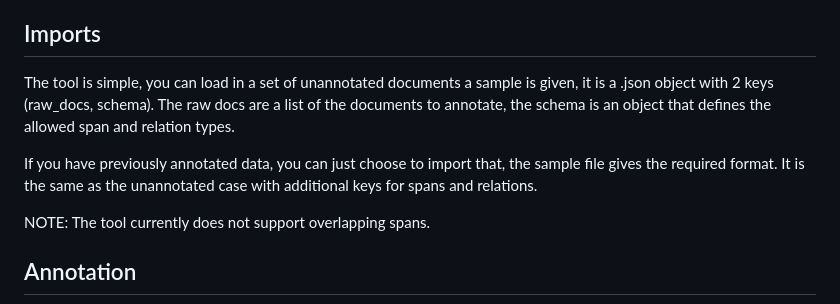
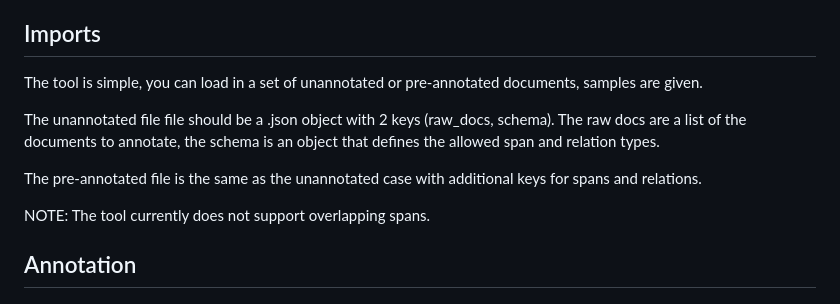
Before and after one commit to nathanpaulscott/nathanpaulscott.github.io, a Markdown page: readme.md, the part around the change. Rendered like a GitHub page.

Commit message:
Initial commit

```diff
--- a/readme.md
+++ b/readme.md
@@ -2,9 +2,11 @@
 This is an html/css/js based single page app for quick annotation.  The focus is on efficiency of the annotation process, which is a repetitive human task.  Every mouse movement, mouse click, keyboard stroke and delay matters.  All data is stored in-memory and imported/exported in .json format.
 
 ## Imports
-The tool is simple, you can load in a set of unannotated documents a sample is given, it is a .json object with 2 keys (raw_docs, schema). The raw docs are a list of the documents to annotate, the schema is an object that defines the allowed span and relation types.
+The tool is simple, you can load in a set of unannotated or pre-annotated documents, samples are given.
 
-If you have previously annotated data, you can just choose to import that, the sample file gives the required format. It is the same as the unannotated case with additional keys for spans and relations.
+The unannotated file file should be a .json object with 2 keys (raw_docs, schema). The raw docs are a list of the documents to annotate, the schema is an object that defines the allowed span and relation types.
+
+The pre-annotated file is the same as the unannotated case with additional keys for spans and relations.
 
 NOTE: The tool currently does not support overlapping spans.
 
```
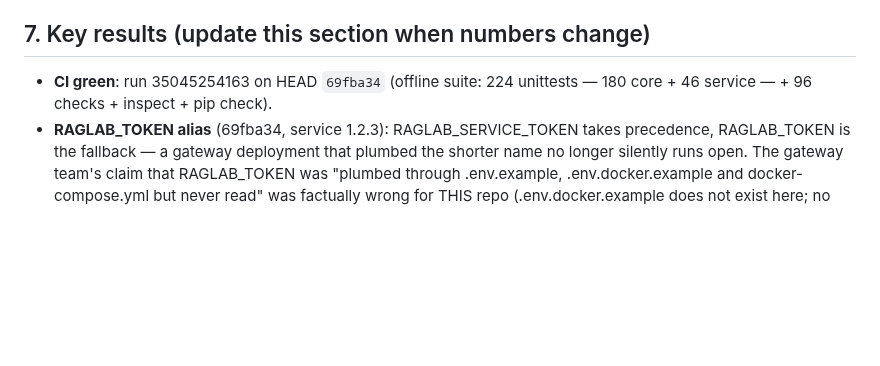
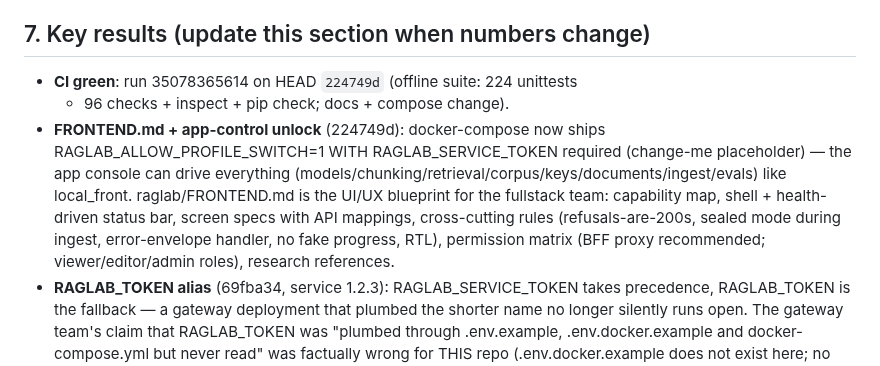
Before and after one commit to seif-bkh/RAGLab, a Markdown page: AGENTS.md, the part around the change. Rendered like a GitHub page; blank space fills up the shorter version.

Commit message:
AGENTS.md: record the green CI run for the FRONTEND.md commit
Co-authored-by: arena-agent <297053741+arena-agent@users.noreply.github.com>

```diff
--- a/AGENTS.md
+++ b/AGENTS.md
@@ -207,8 +207,17 @@ Channels that WORK (use in this order):
 
 ## 7. Key results (update this section when numbers change)
 
-- **CI green**: run 35045254163 on HEAD `69fba34` (offline suite: 224 unittests
-  — 180 core + 46 service — + 96 checks + inspect + pip check).
+- **CI green**: run 35078365614 on HEAD `224749d` (offline suite: 224 unittests
+  + 96 checks + inspect + pip check; docs + compose change).
+- **FRONTEND.md + app-control unlock** (224749d): docker-compose now ships
+  RAGLAB_ALLOW_PROFILE_SWITCH=1 WITH RAGLAB_SERVICE_TOKEN required
+  (change-me placeholder) — the app console can drive everything
+  (models/chunking/retrieval/corpus/keys/documents/ingest/evals) like
+  local_front. raglab/FRONTEND.md is the UI/UX blueprint for the fullstack
+  team: capability map, shell + health-driven status bar, screen specs with
+  API mappings, cross-cutting rules (refusals-are-200s, sealed mode during
+  ingest, error-envelope handler, no fake progress, RTL), permission matrix
+  (BFF proxy recommended; viewer/editor/admin roles), research references.
 - **RAGLAB_TOKEN alias** (69fba34, service 1.2.3): RAGLAB_SERVICE_TOKEN takes
   precedence, RAGLAB_TOKEN is the fallback — a gateway deployment that plumbed
   the shorter name no longer silently runs open. The gateway team's claim that
```
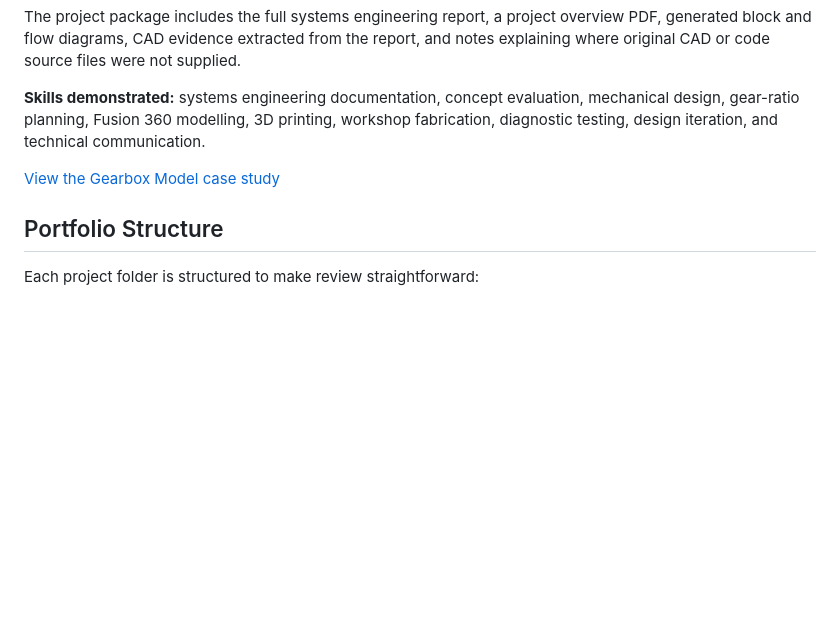
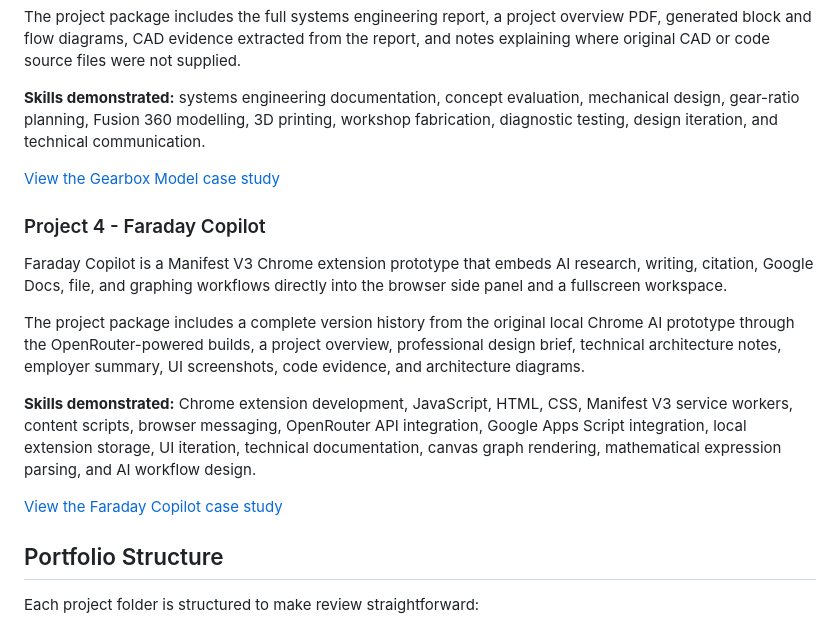
Before and after one commit to Addmiy/Engineering-Portfolio, a Markdown page: README.md, the part around the change. Rendered like a GitHub page; blank space fills up the shorter version.

Commit message:
Add Faraday Copilot to portfolio README

```diff
--- a/README.md
+++ b/README.md
@@ -36,6 +36,16 @@ The project package includes the full systems engineering report, a project over
 
 [View the Gearbox Model case study](./Project%203%20-%20Gearbox%20Model/)
 
+### Project 4 - Faraday Copilot
+
+Faraday Copilot is a Manifest V3 Chrome extension prototype that embeds AI research, writing, citation, Google Docs, file, and graphing workflows directly into the browser side panel and a fullscreen workspace.
+
+The project package includes a complete version history from the original local Chrome AI prototype through the OpenRouter-powered builds, a project overview, professional design brief, technical architecture notes, employer summary, UI screenshots, code evidence, and architecture diagrams.
+
+**Skills demonstrated:** Chrome extension development, JavaScript, HTML, CSS, Manifest V3 service workers, content scripts, browser messaging, OpenRouter API integration, Google Apps Script integration, local extension storage, UI iteration, technical documentation, canvas graph rendering, mathematical expression parsing, and AI workflow design.
+
+[View the Faraday Copilot case study](./project%204%20-%20Faraday%20Copilot/)
+
 ## Portfolio Structure
 
 Each project folder is structured to make review straightforward:
```
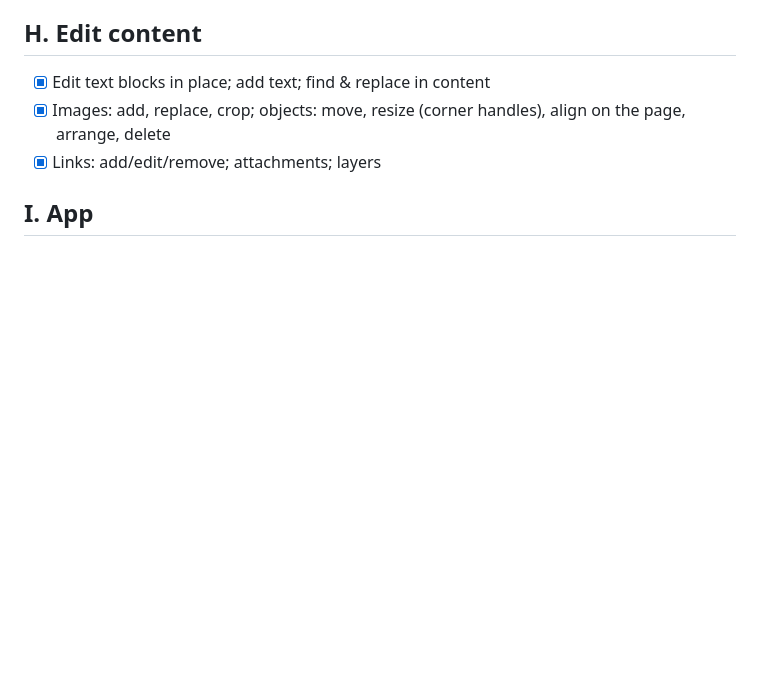
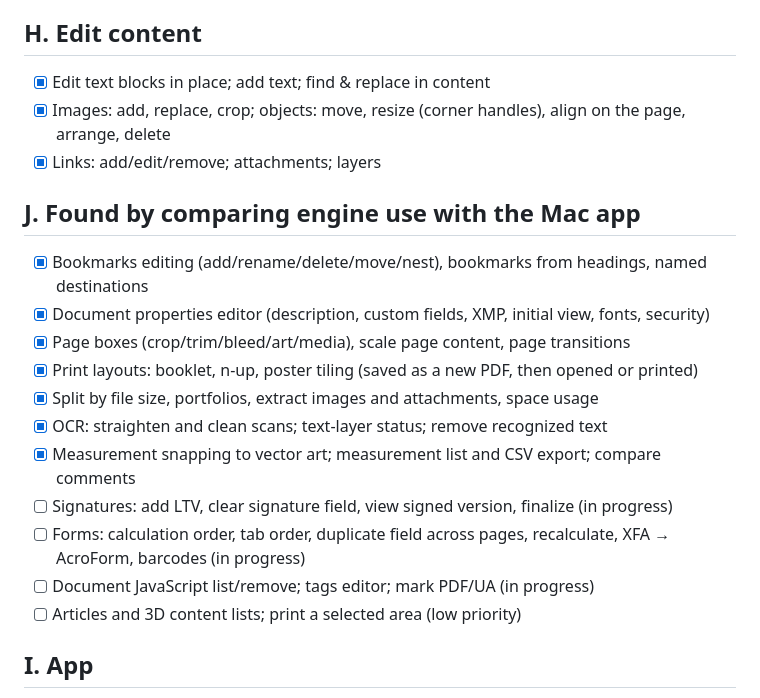
Before and after one commit to umzcio/zPDF, a Markdown page: windows/PARITY.md, the part around the change. GitHub-like rendering; blank space fills up the shorter version.

Commit message:
PARITY: section J (gaps found by comparing engine use with the Mac)

```diff
--- a/windows/PARITY.md
+++ b/windows/PARITY.md
@@ -67,6 +67,19 @@ partial (note says what's missing), `[ ]` to do, `[!]` needs the owner.
 - [x] Images: add, replace, crop; objects: move, resize (corner handles), align on the page, arrange, delete
 - [x] Links: add/edit/remove; attachments; layers
 
+## J. Found by comparing engine use with the Mac app
+- [x] Bookmarks editing (add/rename/delete/move/nest), bookmarks from headings, named destinations
+- [x] Document properties editor (description, custom fields, XMP, initial view, fonts, security)
+- [x] Page boxes (crop/trim/bleed/art/media), scale page content, page transitions
+- [x] Print layouts: booklet, n-up, poster tiling (saved as a new PDF, then opened or printed)
+- [x] Split by file size, portfolios, extract images and attachments, space usage
+- [x] OCR: straighten and clean scans; text-layer status; remove recognized text
+- [x] Measurement snapping to vector art; measurement list and CSV export; compare comments
+- [ ] Signatures: add LTV, clear signature field, view signed version, finalize (in progress)
+- [ ] Forms: calculation order, tab order, duplicate field across pages, recalculate, XFA → AcroForm, barcodes (in progress)
+- [ ] Document JavaScript list/remove; tags editor; mark PDF/UA (in progress)
+- [ ] Articles and 3D content lists; print a selected area (low priority)
+
 ## I. App
 - [x] Several documents: tabs (Ctrl+T, Ctrl+W, Ctrl+Tab; reorder) and separate windows (Ctrl+N; preference)
 - [x] Undo/redo history (Redo), unsaved-change handling on exit
```
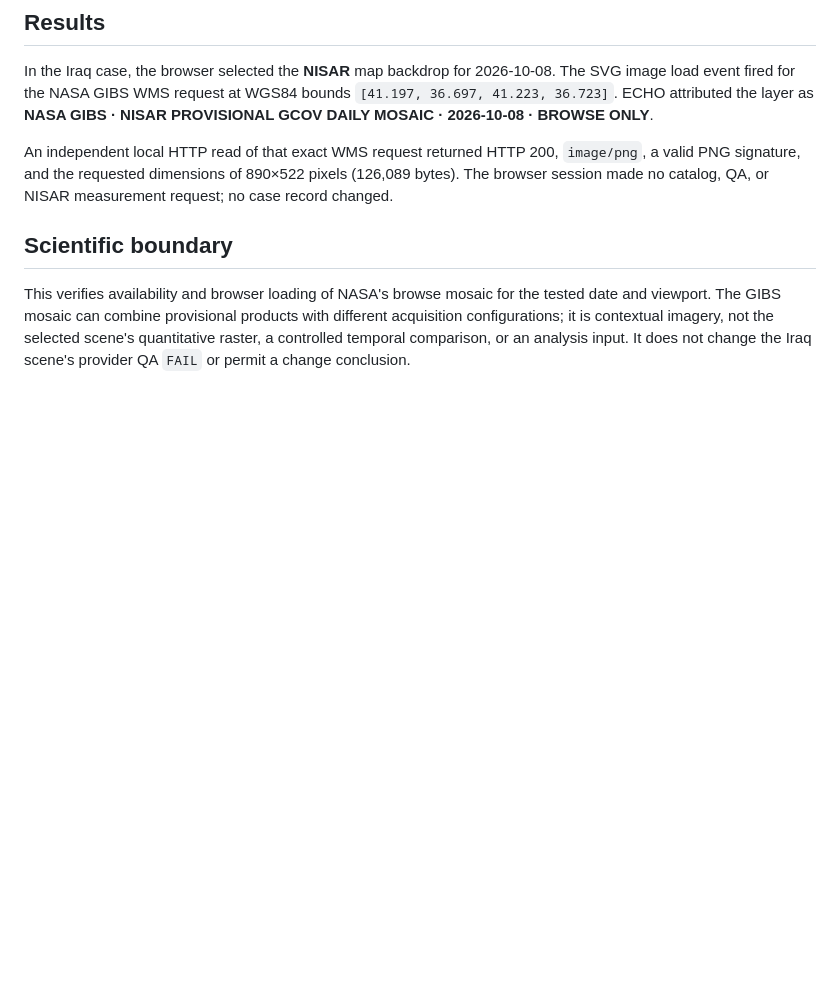
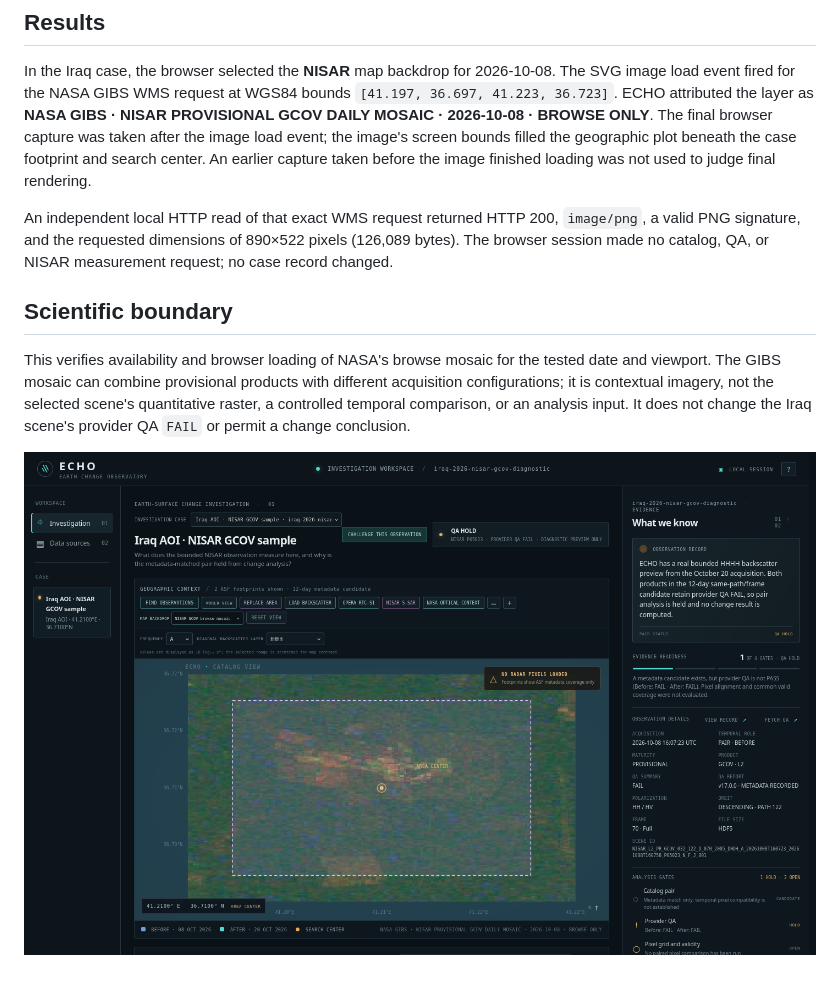
Before and after one commit to DrMK-ctrl/ECHO-Dancing-with-the-SARs-2026, a Markdown page: docs/validation/nisar-gibs-backdrop-firefox-2026-11-13.md, the part around the change. Rendered like a GitHub page; pictures changed too: docs/validation/assets/nisar-gibs-backdrop-firefox-2026-11-13.png (added); blank space fills up the shorter version.

Commit message:
Capture loaded NISAR browse map in Firefox

```diff
--- a/docs/validation/nisar-gibs-backdrop-firefox-2026-11-13.md
+++ b/docs/validation/nisar-gibs-backdrop-firefox-2026-11-13.md
@@ -10,6 +10,10 @@ In the Iraq case, the browser selected the **NISAR** map backdrop for
 2026-10-08. The SVG image load event fired for the NASA GIBS WMS request at
 WGS84 bounds `[41.197, 36.697, 41.223, 36.723]`. ECHO attributed the layer as
 **NASA GIBS · NISAR PROVISIONAL GCOV DAILY MOSAIC · 2026-10-08 · BROWSE ONLY**.
+The final browser capture was taken after the image load event; the image's
+screen bounds filled the geographic plot beneath the case footprint and search
+center. An earlier capture taken before the image finished loading was not used
+to judge final rendering.
 
 An independent local HTTP read of that exact WMS request returned HTTP 200,
 `image/png`, a valid PNG signature, and the requested dimensions of 890×522
@@ -24,3 +28,5 @@ different acquisition configurations; it is contextual imagery, not the
 selected scene's quantitative raster, a controlled temporal comparison, or an
 analysis input. It does not change the Iraq scene's provider QA `FAIL` or permit
 a change conclusion.
+
+![Iraq case with the loaded NISAR GCOV browse mosaic](assets/nisar-gibs-backdrop-firefox-2026-11-13.png)
```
━━━━━━━━━━━━━━━━━━━━
→ Work instruction:
The expected output is every entry, retyped exactly, with all pictures removed.

→ Expected output:
Before and after one commit to nathanpaulscott/nathanpaulscott.github.io, a Markdown page: readme.md, the part around the change. Rendered like a GitHub page.

Commit message:
Initial commit

```diff
--- a/readme.md
+++ b/readme.md
@@ -2,9 +2,11 @@
 This is an html/css/js based single page app for quick annotation.  The focus is on efficiency of the annotation process, which is a repetitive human task.  Every mouse movement, mouse click, keyboard stroke and delay matters.  All data is stored in-memory and imported/exported in .json format.
 
 ## Imports
-The tool is simple, you can load in a set of unannotated documents a sample is given, it is a .json object with 2 keys (raw_docs, schema). The raw docs are a list of the documents to annotate, the schema is an object that defines the allowed span and relation types.
+The tool is simple, you can load in a set of unannotated or pre-annotated documents, samples are given.
 
-If you have previously annotated data, you can just choose to import that, the sample file gives the required format. It is the same as the unannotated case with additional keys for spans and relations.
+The unannotated file file should be a .json object with 2 keys (raw_docs, schema). The raw docs are a list of the documents to annotate, the schema is an object that defines the allowed span and relation types.
+
+The pre-annotated file is the same as the unannotated case with additional keys for spans and relations.
 
 NOTE: The tool currently does not support overlapping spans.
 
```
Before and after one commit to seif-bkh/RAGLab, a Markdown page: AGENTS.md, the part around the change. Rendered like a GitHub page; blank space fills up the shorter version.

Commit message:
AGENTS.md: record the green CI run for the FRONTEND.md commit
Co-authored-by: arena-agent <297053741+arena-agent@users.noreply.github.com>

```diff
--- a/AGENTS.md
+++ b/AGENTS.md
@@ -207,8 +207,17 @@ Channels that WORK (use in this order):
 
 ## 7. Key results (update this section when numbers change)
 
-- **CI green**: run 35045254163 on HEAD `69fba34` (offline suite: 224 unittests
-  — 180 core + 46 service — + 96 checks + inspect + pip check).
+- **CI green**: run 35078365614 on HEAD `224749d` (offline suite: 224 unittests
+  + 96 checks + inspect + pip check; docs + compose change).
+- **FRONTEND.md + app-control unlock** (224749d): docker-compose now ships
+  RAGLAB_ALLOW_PROFILE_SWITCH=1 WITH RAGLAB_SERVICE_TOKEN required
+  (change-me placeholder) — the app console can drive everything
+  (models/chunking/retrieval/corpus/keys/documents/ingest/evals) like
+  local_front. raglab/FRONTEND.md is the UI/UX blueprint for the fullstack
+  team: capability map, shell + health-driven status bar, screen specs with
+  API mappings, cross-cutting rules (refusals-are-200s, sealed mode during
+  ingest, error-envelope handler, no fake progress, RTL), permission matrix
+  (BFF proxy recommended; viewer/editor/admin roles), research references.
 - **RAGLAB_TOKEN alias** (69fba34, service 1.2.3): RAGLAB_SERVICE_TOKEN takes
   precedence, RAGLAB_TOKEN is the fallback — a gateway deployment that plumbed
   the shorter name no longer silently runs open. The gateway team's claim that
```
Before and after one commit to Addmiy/Engineering-Portfolio, a Markdown page: README.md, the part around the change. Rendered like a GitHub page; blank space fills up the shorter version.

Commit message:
Add Faraday Copilot to portfolio README

```diff
--- a/README.md
+++ b/README.md
@@ -36,6 +36,16 @@ The project package includes the full systems engineering report, a project over
 
 [View the Gearbox Model case study](./Project%203%20-%20Gearbox%20Model/)
 
+### Project 4 - Faraday Copilot
+
+Faraday Copilot is a Manifest V3 Chrome extension prototype that embeds AI research, writing, citation, Google Docs, file, and graphing workflows directly into the browser side panel and a fullscreen workspace.
+
+The project package includes a complete version history from the original local Chrome AI prototype through the OpenRouter-powered builds, a project overview, professional design brief, technical architecture notes, employer summary, UI screenshots, code evidence, and architecture diagrams.
+
+**Skills demonstrated:** Chrome extension development, JavaScript, HTML, CSS, Manifest V3 service workers, content scripts, browser messaging, OpenRouter API integration, Google Apps Script integration, local extension storage, UI iteration, technical documentation, canvas graph rendering, mathematical expression parsing, and AI workflow design.
+
+[View the Faraday Copilot case study](./project%204%20-%20Faraday%20Copilot/)
+
 ## Portfolio Structure
 
 Each project folder is structured to make review straightforward:
```
Before and after one commit to umzcio/zPDF, a Markdown page: windows/PARITY.md, the part around the change. GitHub-like rendering; blank space fills up the shorter version.

Commit message:
PARITY: section J (gaps found by comparing engine use with the Mac)

```diff
--- a/windows/PARITY.md
+++ b/windows/PARITY.md
@@ -67,6 +67,19 @@ partial (note says what's missing), `[ ]` to do, `[!]` needs the owner.
 - [x] Images: add, replace, crop; objects: move, resize (corner handles), align on the page, arrange, delete
 - [x] Links: add/edit/remove; attachments; layers
 
+## J. Found by comparing engine use with the Mac app
+- [x] Bookmarks editing (add/rename/delete/move/nest), bookmarks from headings, named destinations
+- [x] Document properties editor (description, custom fields, XMP, initial view, fonts, security)
+- [x] Page boxes (crop/trim/bleed/art/media), scale page content, page transitions
+- [x] Print layouts: booklet, n-up, poster tiling (saved as a new PDF, then opened or printed)
+- [x] Split by file size, portfolios, extract images and attachments, space usage
+- [x] OCR: straighten and clean scans; text-layer status; remove recognized text
+- [x] Measurement snapping to vector art; measurement list and CSV export; compare comments
+- [ ] Signatures: add LTV, clear signature field, view signed version, finalize (in progress)
+- [ ] Forms: calculation order, tab order, duplicate field across pages, recalculate, XFA → AcroForm, barcodes (in progress)
+- [ ] Document JavaScript list/remove; tags editor; mark PDF/UA (in progress)
+- [ ] Articles and 3D content lists; print a selected area (low priority)
+
 ## I. App
 - [x] Several documents: tabs (Ctrl+T, Ctrl+W, Ctrl+Tab; reorder) and separate windows (Ctrl+N; preference)
 - [x] Undo/redo history (Redo), unsaved-change handling on exit
```
Before and after one commit to DrMK-ctrl/ECHO-Dancing-with-the-SARs-2026, a Markdown page: docs/validation/nisar-gibs-backdrop-firefox-2026-11-13.md, the part around the change. Rendered like a GitHub page; pictures changed too: docs/validation/assets/nisar-gibs-backdrop-firefox-2026-11-13.png (added); blank space fills up the shorter version.

Commit message:
Capture loaded NISAR browse map in Firefox

```diff
--- a/docs/validation/nisar-gibs-backdrop-firefox-2026-11-13.md
+++ b/docs/validation/nisar-gibs-backdrop-firefox-2026-11-13.md
@@ -10,6 +10,10 @@ In the Iraq case, the browser selected the **NISAR** map backdrop for
 2026-10-08. The SVG image load event fired for the NASA GIBS WMS request at
 WGS84 bounds `[41.197, 36.697, 41.223, 36.723]`. ECHO attributed the layer as
 **NASA GIBS · NISAR PROVISIONAL GCOV DAILY MOSAIC · 2026-10-08 · BROWSE ONLY**.
+The final browser capture was taken after the image load event; the image's
+screen bounds filled the geographic plot beneath the case footprint and search
+center. An earlier capture taken before the image finished loading was not used
+to judge final rendering.
 
 An independent local HTTP read of that exact WMS request returned HTTP 200,
 `image/png`, a valid PNG signature, and the requested dimensions of 890×522
@@ -24,3 +28,5 @@ different acquisition configurations; it is contextual imagery, not the
 selected scene's quantitative raster, a controlled temporal comparison, or an
 analysis input. It does not change the Iraq scene's provider QA `FAIL` or permit
 a change conclusion.
+
+![Iraq case with the loaded NISAR GCOV browse mosaic](assets/nisar-gibs-backdrop-firefox-2026-11-13.png)
```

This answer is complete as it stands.